Both Apple and Google have agreed to testify at a May 10 hearing before the Senate Judiciary Committee's privacy sub-panel, where they will be joined by representatives from the Justice Department (DOJ) and Federal Trade Commission (FTC).
Full committee Chairman Patrick LeahyPatrick Joseph LeahySenate Judiciary squares off over John Lewis voting rights bill Senate Democrats introduce legislation to strengthen Voting Rights Act 92 legal scholars call on Harris to preside over Senate to include immigration in reconciliation MORE (D-Vt.) and subcommittee Chairman Al FrankenAlan (Al) Stuart FrankenFranken targets senators from both parties in new comedy tour Al Franken on another Senate run: 'I'm keeping my options open' Andrew Cuomo and the death of shame MORE (D-Minn.) called for the hearing in the wake of reports that both Apple's and Google's smartphone platforms save and transmit user location data. Both firms have denied tracking the location of consumers' smartphones.

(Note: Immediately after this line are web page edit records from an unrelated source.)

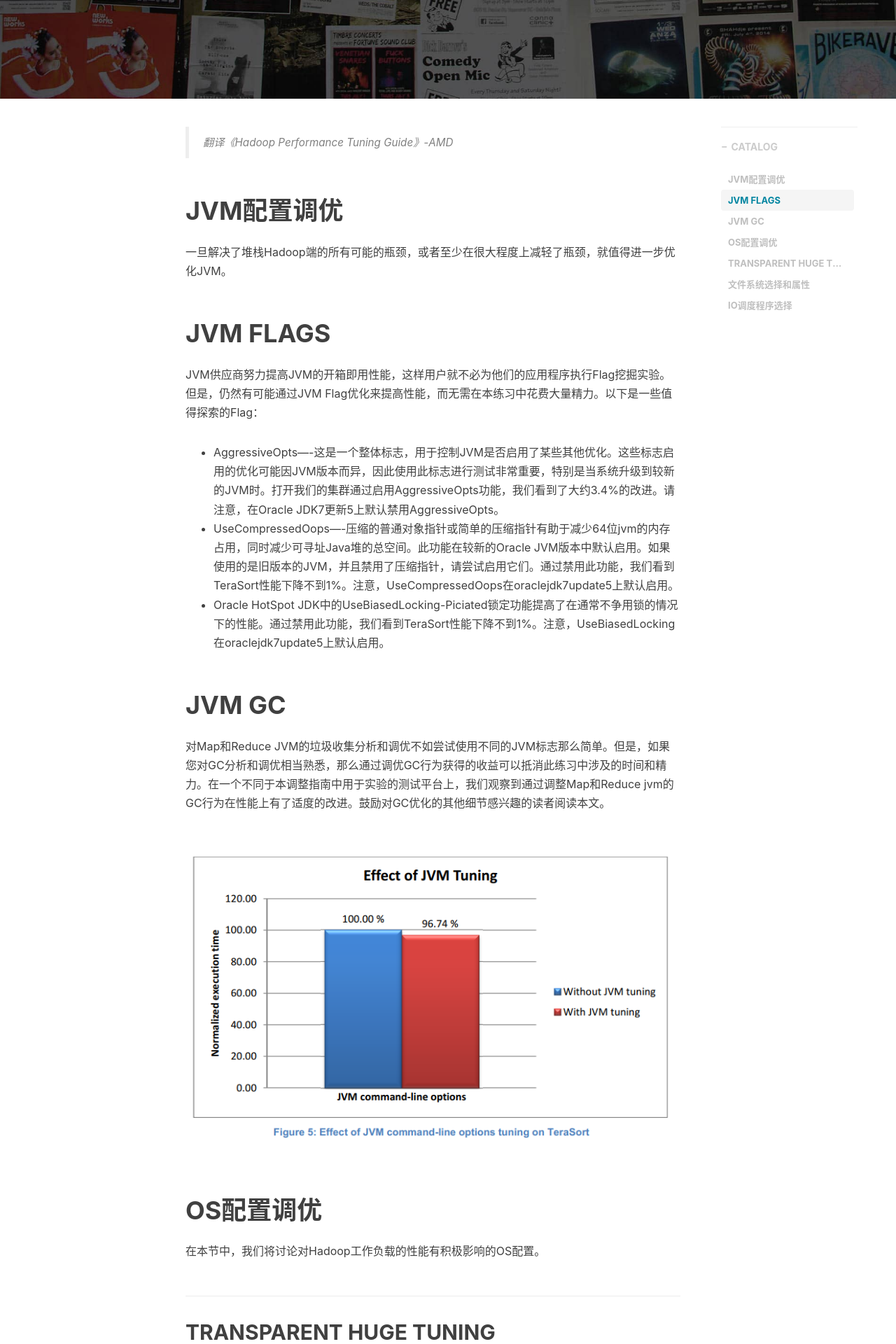
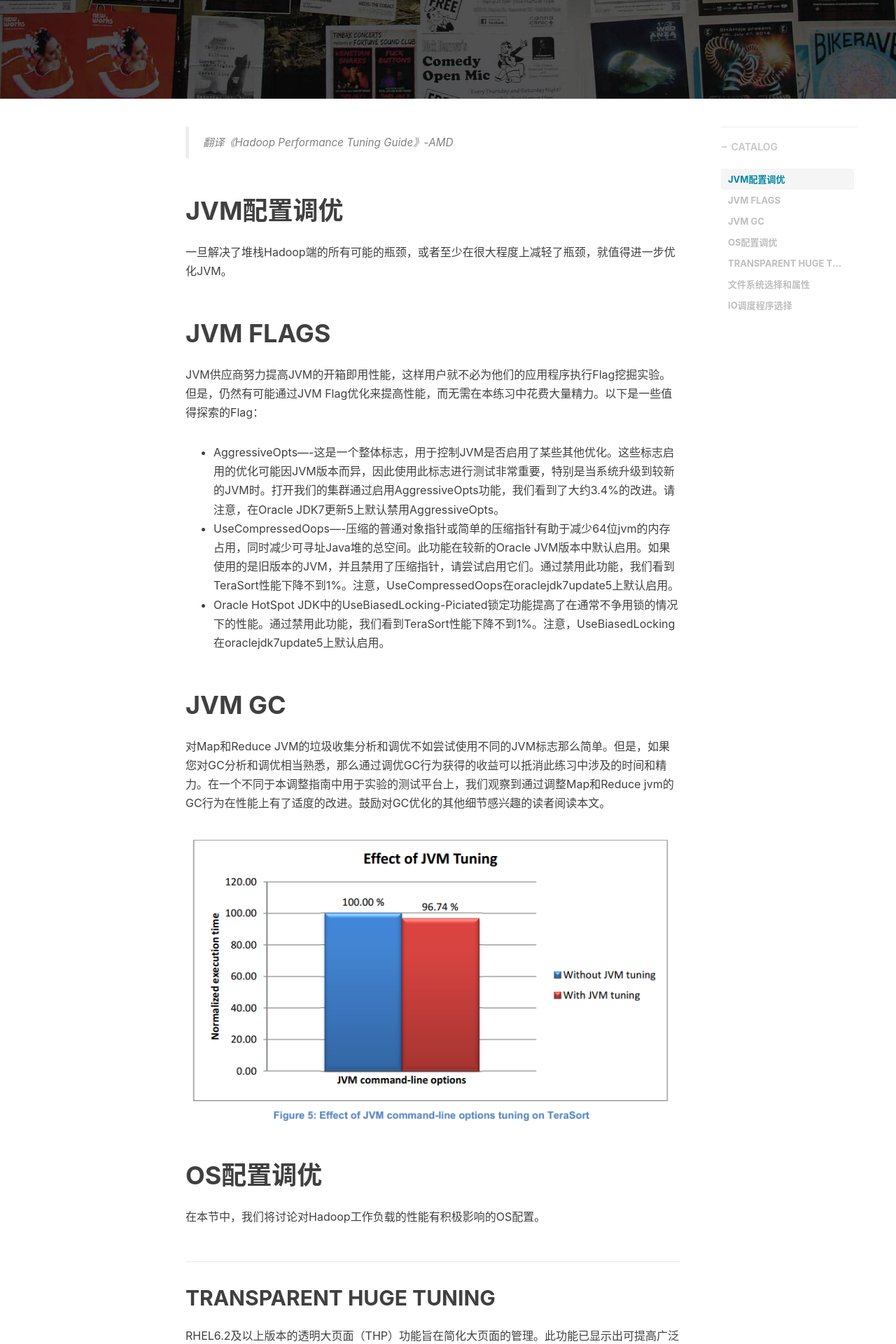
Before and after one commit to lipppppp/lipppppp.github.io, a Jekyll site: the page built from _posts/2020/2020-01-06-hadoop-tuning-guide-2.markdown, in a window 1280 px wide. Shown: the part 382-2302 px from the top of the page at 70% size. Built offline with Jekyll 4.4.1, drawn with Linux system fonts in a browser that asks for light colours; nearby versions of some CDN libraries; comment, search, counter and statistics services are not loaded.

Commit message:
recover img display

```diff
--- a/css/hux-blog.css
+++ b/css/hux-blog.css
@@ -1573,7 +1573,7 @@
 /* Tags support End*/
 /* Hux make all img responsible in post-container */
 .post-container img {
-  display: inline;
+  display: block;
   max-width: 100%;
   height: auto;
   margin: 1.5em auto 1.6em auto;
--- a/less/hux-blog.less
+++ b/less/hux-blog.less
@@ -1048,7 +1048,7 @@
 
 /* Hux make all img responsible in post-container */
 .post-container img {
-  display: inline;
+  display: block;
   max-width: 100%;
   height: auto;
   margin: 1.5em auto 1.6em auto;
```
Also changed, not shown: css/hux-blog.min.css.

“This hearing will serve as a first step in investigating if federal law protecting consumer privacy — particularly when it relates to mobile devices like smartphones and tablets — is keeping pace with advances in technology," Franken said in a statement.
Both Apple and Google have accepted the senators' invitation to testify as bipartisan momentum for consumer privacy legislation continues to build on Capitol Hill. Apple has stated it doesn't obtain users' location data without their consent and said a bug caused the phones to save location data indefinitely.
Other witnesses slated to appear include representatives from DOJ and the FTC along with independent privacy researcher Ashkan Soltani and Justin Brookman from the Center for Democracy and Technology.
“I am pleased that both Google and Apple have accepted the committee’s invitation to testify about consumer privacy issues related to smartphones, tablets and other mobile technologies," Leahy said in a statement.
"As the Congress works to update the Electronic Communications Privacy Act and other federal privacy laws, it is essential that policymakers and the American people have complete and accurate information about the privacy implications of these new technologies."
Republicans on the House Energy and Commerce Committee wrote to a number of smartphone makers, including Apple and Google, earlier this week, suggesting protecting consumer privacy might be the rare exception to the anti-regulatory sentiment driving the House GOP this year.
Update: A Google spokesman provided the following comment by email:
“We look forward to engaging with policymakers about how we protect our users' mobile privacy. All location sharing on Android is opt-in by the user. We provide users with notice and control over the collection, sharing and use of location in order to provide a better mobile experience on Android devices. Any location data that is sent back to Google location servers is anonymized and is not tied or traceable to a specific user.”
This post was updated on April 29 at 10:44 a.m.